Ok, now that you have told us what the specific problem is, I can confirm that you are correct, and the different clock frequencies do give different positions for the servo, using both the servo.write and servo.writeMicroseconds commands.

Has nothing to do with the tone command, a sketch with only the servo commands will exhibit the behavior.

GianNos:
Rather than just posting and complaining you should try to check if the poster has a valid point by trying to replicate an issue, e.g. run a simple sketch to move a servo.

That would require that I own a Nano Every, which I don't.

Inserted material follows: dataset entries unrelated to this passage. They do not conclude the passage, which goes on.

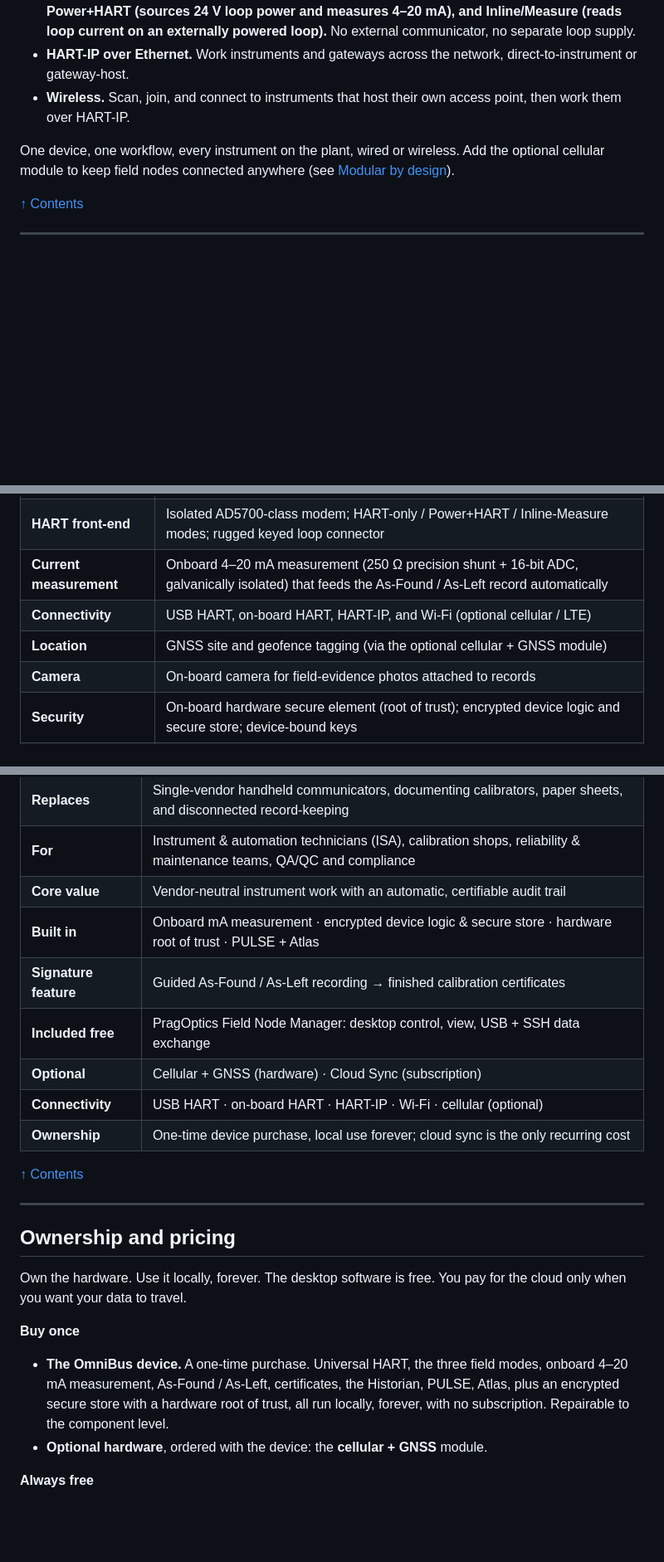
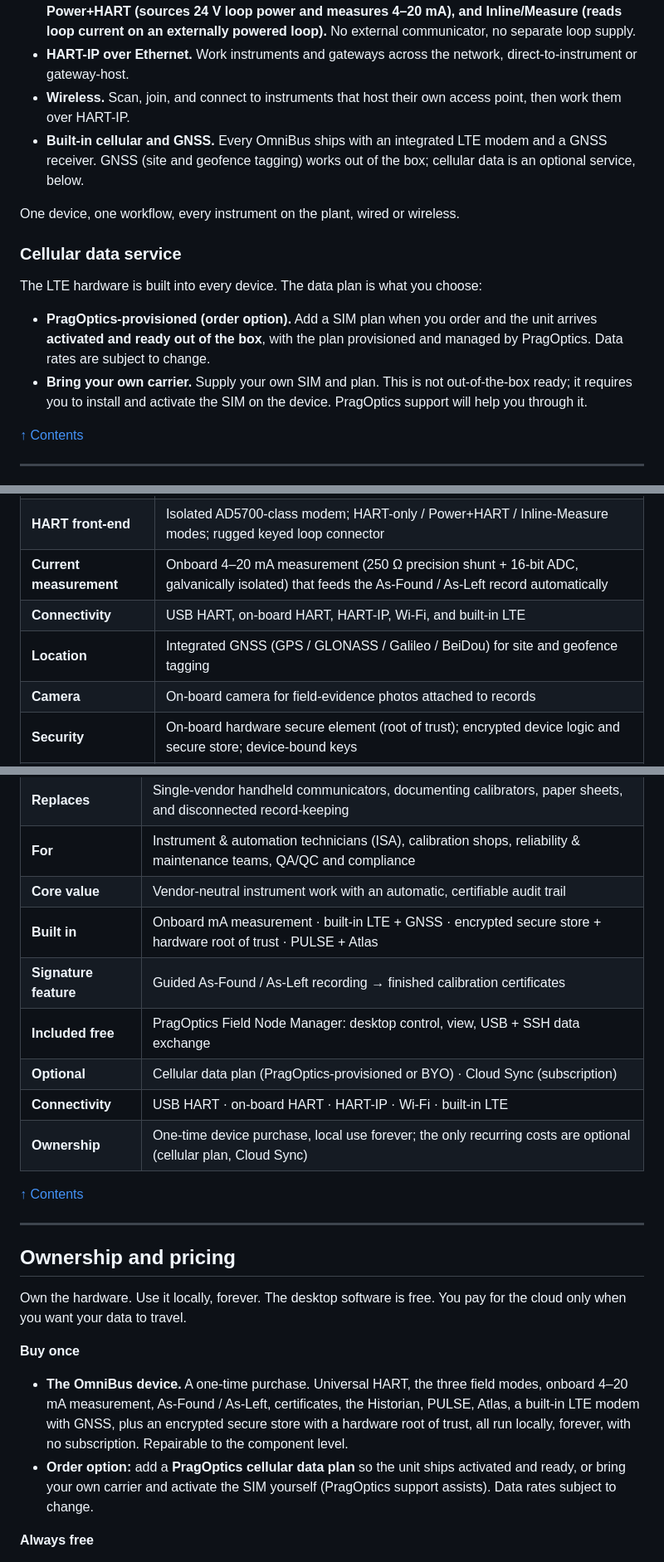
Before and after one commit to PragOptics/PragOptics, a Markdown page: docs/OmniBus-Brochure.md, 3 parts joined by grey strips. Shown at 83% size. Rendered like a GitHub page; blank space fills up the shorter version.

Commit message:
docs(brochure): cellular hardware is standard; SIM data plan is the option (PragOptics-provisioned or BYO)

```diff
--- a/docs/OmniBus-Brochure.md
+++ b/docs/OmniBus-Brochure.md
@@ -444,8 +444,16 @@ OmniBus is a **universal data concentrator**: every transport feeds the same aud
 - **On-board HART modem.** A built-in, isolated front-end with three modes: **HART-only (listen), Power+HART (sources 24 V loop power and measures 4–20 mA), and Inline/Measure (reads loop current on an externally powered loop).** No external communicator, no separate loop supply.
 - **HART-IP over Ethernet.** Work instruments and gateways across the network, direct-to-instrument or gateway-host.
 - **Wireless.** Scan, join, and connect to instruments that host their own access point, then work them over HART-IP.
+- **Built-in cellular and GNSS.** Every OmniBus ships with an integrated LTE modem and a GNSS receiver. GNSS (site and geofence tagging) works out of the box; cellular data is an optional service, below.
 
-One device, one workflow, every instrument on the plant, wired or wireless. Add the optional cellular module to keep field nodes connected anywhere (see [Modular by design](#modular-by-design)).
+One device, one workflow, every instrument on the plant, wired or wireless.
+
+### Cellular data service
+
+The LTE hardware is built into every device. The data plan is what you choose:
+
+- **PragOptics-provisioned (order option).** Add a SIM plan when you order and the unit arrives **activated and ready out of the box**, with the plan provisioned and managed by PragOptics. Data rates are subject to change.
+- **Bring your own carrier.** Supply your own SIM and plan. This is not out-of-the-box ready; it requires you to install and activate the SIM on the device. PragOptics support will help you through it.
 
 [↑ Contents](#contents)
 
@@ -460,8 +468,8 @@ One device, one workflow, every instrument on the plant, wired or wireless. Add
 | **Power** | High-capacity Li-ion UPS with real-time clock and fuel gauge; all-day field power and graceful shutdown |
 | **HART front-end** | Isolated AD5700-class modem; HART-only / Power+HART / Inline-Measure modes; rugged keyed loop connector |
 | **Current measurement** | Onboard 4–20 mA measurement (250 Ω precision shunt + 16-bit ADC, galvanically isolated) that feeds the As-Found / As-Left record automatically |
-| **Connectivity** | USB HART, on-board HART, HART-IP, and Wi-Fi (optional cellular / LTE) |
-| **Location** | GNSS site and geofence tagging (via the optional cellular + GNSS module) |
+| **Connectivity** | USB HART, on-board HART, HART-IP, Wi-Fi, and built-in LTE |
+| **Location** | Integrated GNSS (GPS / GLONASS / Galileo / BeiDou) for site and geofence tagging |
 | **Camera** | On-board camera for field-evidence photos attached to records |
 | **Security** | On-board hardware secure element (root of trust); encrypted device logic and secure store; device-bound keys |
 | **Input** | Touchscreen plus single hardware button with tap / double-tap / long-press gestures |
@@ -611,12 +620,12 @@ The market gives you three ways to work a HART loop today: a single-vendor handh
 | **Replaces** | Single-vendor handheld communicators, documenting calibrators, paper sheets, and disconnected record-keeping |
 | **For** | Instrument & automation technicians (ISA), calibration shops, reliability & maintenance teams, QA/QC and compliance |
 | **Core value** | Vendor-neutral instrument work with an automatic, certifiable audit trail |
-| **Built in** | Onboard mA measurement · encrypted device logic & secure store · hardware root of trust · PULSE + Atlas |
+| **Built in** | Onboard mA measurement · built-in LTE + GNSS · encrypted secure store + hardware root of trust · PULSE + Atlas |
 | **Signature feature** | Guided As-Found / As-Left recording → finished calibration certificates |
 | **Included free** | PragOptics Field Node Manager: desktop control, view, USB + SSH data exchange |
-| **Optional** | Cellular + GNSS (hardware) · Cloud Sync (subscription) |
-| **Connectivity** | USB HART · on-board HART · HART-IP · Wi-Fi · cellular (optional) |
-| **Ownership** | One-time device purchase, local use forever; cloud sync is the only recurring cost |
+| **Optional** | Cellular data plan (PragOptics-provisioned or BYO) · Cloud Sync (subscription) |
+| **Connectivity** | USB HART · on-board HART · HART-IP · Wi-Fi · built-in LTE |
+| **Ownership** | One-time device purchase, local use forever; the only recurring costs are optional (cellular plan, Cloud Sync) |
 
 [↑ Contents](#contents)
 
@@ -627,8 +636,8 @@ The market gives you three ways to work a HART loop today: a single-vendor handh
 Own the hardware. Use it locally, forever. The desktop software is free. You pay for the cloud only when you want your data to travel.
 
 **Buy once**
-- **The OmniBus device.** A one-time purchase. Universal HART, the three field modes, onboard 4–20 mA measurement, As-Found / As-Left, certificates, the Historian, PULSE, Atlas, plus an encrypted secure store with a hardware root of trust, all run locally, forever, with no subscription. Repairable to the component level.
-- **Optional hardware**, ordered with the device: the **cellular + GNSS** module.
+- **The OmniBus device.** A one-time purchase. Universal HART, the three field modes, onboard 4–20 mA measurement, As-Found / As-Left, certificates, the Historian, PULSE, Atlas, a built-in LTE modem with GNSS, plus an encrypted secure store with a hardware root of trust, all run locally, forever, with no subscription. Repairable to the component level.
+- **Order option:** add a **PragOptics cellular data plan** so the unit ships activated and ready, or bring your own carrier and activate the SIM yourself (PragOptics support assists). Data rates subject to change.
 
 **Always free**
 - **PragOptics Field Node Manager.** The desktop app, free with every device. It connects to your PragOptics field nodes (OmniBus is one of them) for remote control, a full desktop view, and local data exchange over SSH. On its own, everything stays on your network, and the OmniBus simply acts as the modem.
```
Also changed, not shown: other parts of docs/OmniBus-Brochure.md (+6 -6 lines).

It would also require me to spend time wiring up a servo. Why should I do all that when you're the one asking for help and you already know full well what the problem is? It's not too much to ask for the people asking for help to provide a description of their problem.

I'm not trying to "school" you (whatever that means). I was trying to help you.

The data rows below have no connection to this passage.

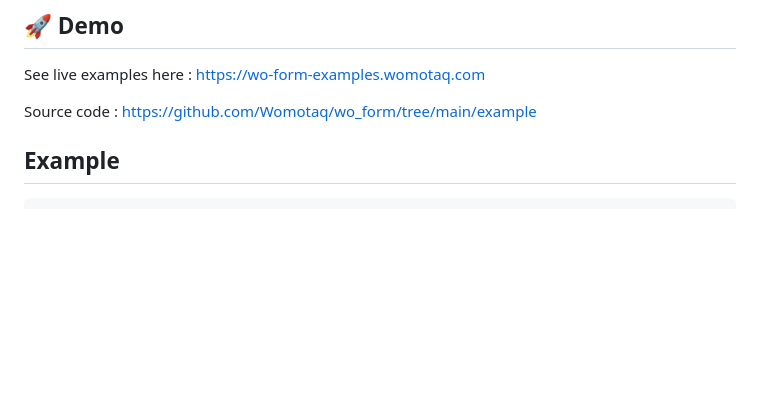
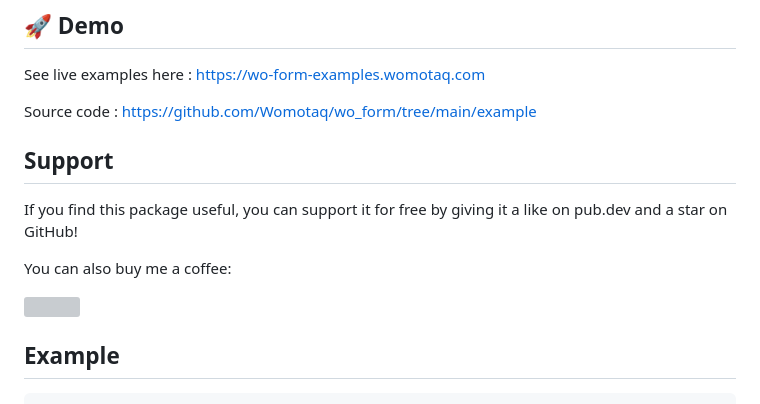
Before and after one commit to Womotaq/wo_form, a Markdown page: README.md, the part around the change. GitHub-like rendering; blank space fills up the shorter version; grey boxes are pictures that could not be loaded.

Commit message:
Added support in README.md

```diff
--- a/README.md
+++ b/README.md
@@ -14,6 +14,14 @@ wo_form is a powerful Dart package that takes the pain out of form creation and
 See live examples here : https://wo-form-examples.womotaq.com
 
 Source code : https://github.com/Womotaq/wo_form/tree/main/example
+
+## Support
+
+If you find this package useful, you can support it for free by giving it a like on pub.dev and a star on GitHub!
+
+You can also buy me a coffee:
+
+<a href="https://ko-fi.com/chresyr"><img src="https://storage.ko-fi.com/cdn/kofi2.png?v=3" height="36"></a>
 
 ## Example
 
```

It is a bug in the servo library. In the file Servo/src/megaavr/Servo.cpp, the calculation on line #6 is getting rounded off because of the integer math.

#define usToTicks(_us)    ((clockCyclesPerMicrosecond() / 16 * _us) / 4)                 // converts microseconds to tick

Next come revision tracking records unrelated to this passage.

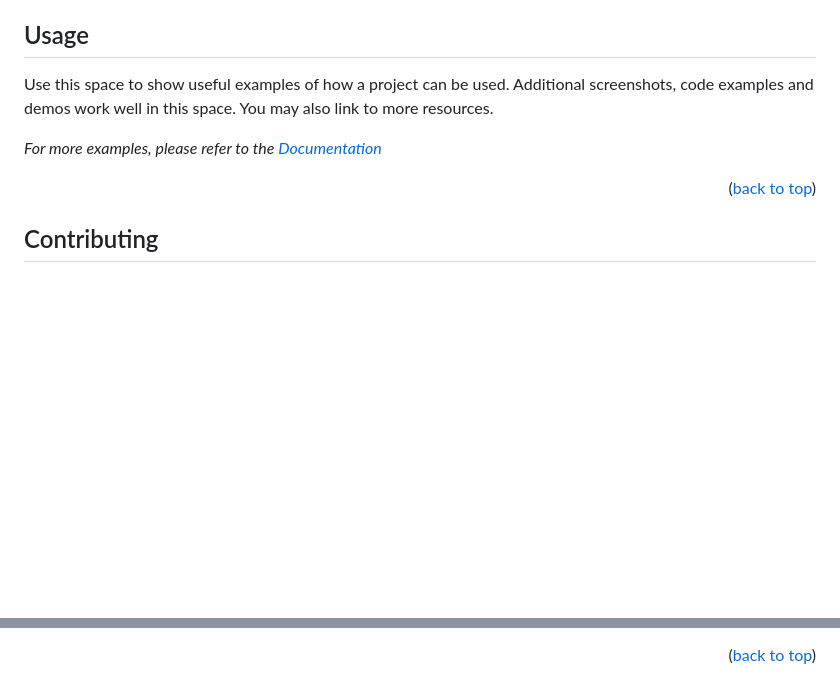
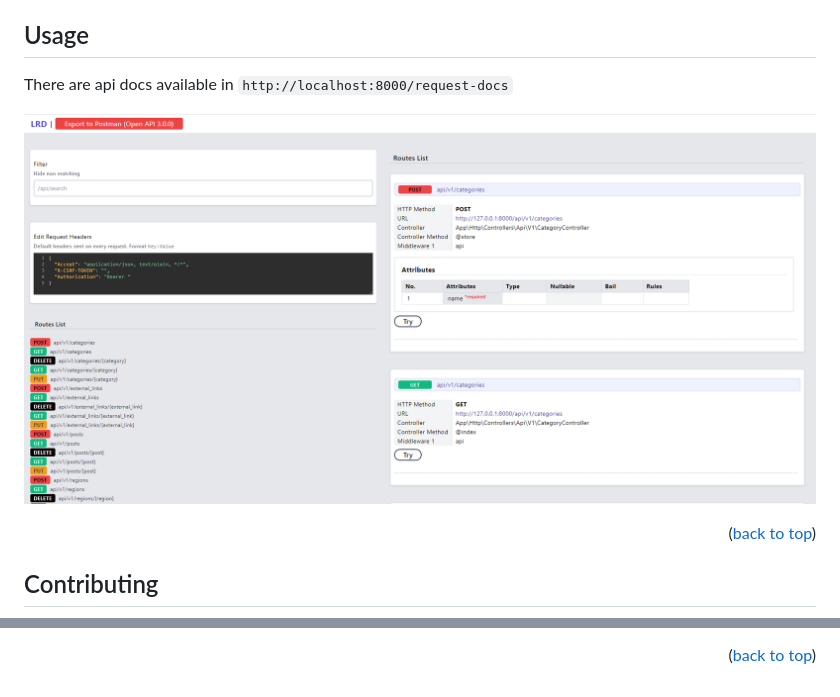
Before and after one commit to EzequielW/SteticNews, a Markdown page: README.md, 2 parts joined by grey strips. GitHub-like rendering; pictures changed too: images/docs-screenshot.png (added); blank space fills up the shorter version.

Commit message:
fix: Fixed api docs cors error and updated README usage section

```diff
--- a/README.md
+++ b/README.md
@@ -176,9 +176,9 @@ and remove the semicolon `;`
 <!-- USAGE EXAMPLES -->
 ## Usage
 
-Use this space to show useful examples of how a project can be used. Additional screenshots, code examples and demos work well in this space. You may also link to more resources.
+There are api docs available in `http://localhost:8000/request-docs`
 
-_For more examples, please refer to the [Documentation](https://example.com)_
+[![Docs Screenshot][docs-screenshot]](http://localhost:8000/request-docs)
 
 <p align="right">(<a href="#readme-top">back to top</a>)</p>
 
@@ -263,6 +263,7 @@ Project Link: [https://github.com/EzequielW/SteticNews](https://github.com/Ezequ
 [linkedin-shield]: https://img.shields.io/badge/-LinkedIn-black.svg?style=for-the-badge&logo=linkedin&colorB=555
 [linkedin-url]: https://linkedin.com/in/ezequiel-baez-149319190
 [product-screenshot]: images/screenshot.png
+[docs-screenshot]: images/docs-screenshot.png
 [Next.js]: https://img.shields.io/badge/next.js-000000?style=for-the-badge&logo=nextdotjs&logoColor=white
 [Next-url]: https://nextjs.org/
 [React.js]: https://img.shields.io/badge/React-20232A?style=for-the-badge&logo=react&logoColor=61DAFB
```
Also changed, not shown: 5 other files.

clockCyclesPerMicrosecond is 16 at 16MHz, 20 at 20MHz, but apparently the division by 16 is being rounded before the multiplication with _us, making the result the same regardless of the clock frequency.

Rearranging the equation fixes the problem, although you need to use a long instead of an integer because one of the calculations has _us = 20000.

#define usToTicks(_us)    (((int32_t)clockCyclesPerMicrosecond() * _us / 16) / 4 )                 // converts microseconds to tick

GianNos:
You are too quick in your attempt to school someone.

Rather than just posting and complaining you should try to check if the poster has a valid point by trying to replicate an issue, e.g. run a simple sketch to move a servo.

Had you have done so you would have discovered that when using the servo library with a 20 MHz clock rather than with a 16 MHz clock results in different positions for the same commands. For example a simple myservo.writeMicroseconds(1000); will not move the servo to your desired point. Fwiw the correct command for the 20 MHz clock would be very close to myservo.writeMicroseconds(1400); now.

I could explain why, or post the math for finding the correct shift but your tone makes me not want to make the effort.

The problem you are having is very obscure. You implied it had something to do with using Servo and tone together, which it does not, servo alone will produce the problem. It also requires that someone modify the boards.txt file to change the clock frequency, and then switch back and forth between the clock frequencies to make the problem obvious. There are very few people who actually have a Nano Every, and even fewer who have modified the boards.txt file to alter the frequency, and the code to easily switch between frequencies is something I came up with, so even fewer are using that.

This discussion goes away from the basic problem: The timing with 20 MHz seems not OK!!
I use a simple sketch to measure the micros() and the millis() timing. The behaviour is not OK.
I use the Saleae Logic Analyser for measurement of millis():
- With 50 ms it measures 63.45 ms
- with 100 ms it measures 125.9 ms
- ... and so on - always with a factor near 1.25x
Back calculation (20MHz/1.25x) gives 15,xx MHz.
I have changed the 2 lines in the "boards.txt" file and the compiler shows "-DF_CPU=20000000L" as expected. So I think it's not my mistake!

//========================================================
// Small sketch to check precision of micros()
//========================================================

long lTimer;  // Save the millis() for compare
bool bState;  // State of the Port (D2)

void setup() {

  pinMode(2,OUTPUT);  // This pin is used for Logic Analyser
  lTimer = millis();  // Initialise the time
}

void loop() {

  long lAct = millis();     // Collect the actual time
  if (lAct-lTimer > 200)    // If a limit is reached...
  {
    lTimer = lAct;          // Save the actual time for compare
    PinStatus state = bState ? HIGH : LOW;  // Hack for Every
    digitalWrite(2,state);  // Set the output to a new state
    bState = !bState;       //  ... and change it for next cycle
  }
}